*Required action:*
Using the records that appear below, write out exactly the lines from the one with "padding: 14px 16px;" through the one with "padding: 20px;", keeping both end lines.

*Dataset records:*
+ + +

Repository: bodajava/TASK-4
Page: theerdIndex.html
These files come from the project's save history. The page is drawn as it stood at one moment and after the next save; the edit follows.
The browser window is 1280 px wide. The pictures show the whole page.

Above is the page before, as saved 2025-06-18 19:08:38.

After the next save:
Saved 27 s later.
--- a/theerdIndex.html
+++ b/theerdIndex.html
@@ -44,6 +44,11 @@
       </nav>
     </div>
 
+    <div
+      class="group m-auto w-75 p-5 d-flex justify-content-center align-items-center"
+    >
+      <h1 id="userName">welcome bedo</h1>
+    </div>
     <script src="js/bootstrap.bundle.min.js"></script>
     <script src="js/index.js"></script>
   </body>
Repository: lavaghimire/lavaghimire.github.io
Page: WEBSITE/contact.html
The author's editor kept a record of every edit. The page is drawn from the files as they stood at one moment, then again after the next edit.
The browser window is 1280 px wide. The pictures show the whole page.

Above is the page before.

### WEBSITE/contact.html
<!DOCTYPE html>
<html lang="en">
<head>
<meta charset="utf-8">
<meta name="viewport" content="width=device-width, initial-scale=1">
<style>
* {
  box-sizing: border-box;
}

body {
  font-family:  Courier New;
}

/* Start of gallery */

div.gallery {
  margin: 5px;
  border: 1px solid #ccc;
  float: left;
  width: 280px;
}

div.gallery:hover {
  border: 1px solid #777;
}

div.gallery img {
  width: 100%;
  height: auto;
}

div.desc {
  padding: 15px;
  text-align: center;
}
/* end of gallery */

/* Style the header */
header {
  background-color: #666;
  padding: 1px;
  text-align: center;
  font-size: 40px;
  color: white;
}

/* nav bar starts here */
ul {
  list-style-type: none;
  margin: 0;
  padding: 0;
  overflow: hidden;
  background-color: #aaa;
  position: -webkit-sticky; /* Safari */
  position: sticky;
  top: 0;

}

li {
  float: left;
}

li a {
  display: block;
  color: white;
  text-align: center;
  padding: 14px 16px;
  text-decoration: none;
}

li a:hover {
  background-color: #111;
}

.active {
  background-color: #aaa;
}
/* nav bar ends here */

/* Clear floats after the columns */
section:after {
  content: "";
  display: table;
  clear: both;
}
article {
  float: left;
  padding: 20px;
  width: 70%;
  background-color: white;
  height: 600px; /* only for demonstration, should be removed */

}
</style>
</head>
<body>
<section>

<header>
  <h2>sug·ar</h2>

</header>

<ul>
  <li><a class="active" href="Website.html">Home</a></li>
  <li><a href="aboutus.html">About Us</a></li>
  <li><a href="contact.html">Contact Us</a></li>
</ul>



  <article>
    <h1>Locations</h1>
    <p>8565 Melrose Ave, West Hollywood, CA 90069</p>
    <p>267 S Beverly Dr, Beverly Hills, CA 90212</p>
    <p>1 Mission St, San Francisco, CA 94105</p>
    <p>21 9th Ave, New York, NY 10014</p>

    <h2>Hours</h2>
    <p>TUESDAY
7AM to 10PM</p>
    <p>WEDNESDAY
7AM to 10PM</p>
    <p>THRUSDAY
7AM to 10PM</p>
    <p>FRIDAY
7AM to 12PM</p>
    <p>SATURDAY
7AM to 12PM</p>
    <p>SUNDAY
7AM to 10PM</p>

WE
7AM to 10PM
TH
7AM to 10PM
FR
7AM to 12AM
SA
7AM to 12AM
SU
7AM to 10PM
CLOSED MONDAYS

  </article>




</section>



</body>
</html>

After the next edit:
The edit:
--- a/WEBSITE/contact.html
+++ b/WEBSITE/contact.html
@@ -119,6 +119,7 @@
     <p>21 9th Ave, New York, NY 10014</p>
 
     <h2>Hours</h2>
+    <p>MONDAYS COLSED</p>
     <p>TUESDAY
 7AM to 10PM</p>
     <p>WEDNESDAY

+ + +

*Task result:*
  padding: 14px 16px;
  text-decoration: none;
}

li a:hover {
  background-color: #111;
}

.active {
  background-color: #aaa;
}
/* nav bar ends here */

/* Clear floats after the columns */
section:after {
  content: "";
  display: table;
  clear: both;
}
article {
  float: left;
  padding: 20px;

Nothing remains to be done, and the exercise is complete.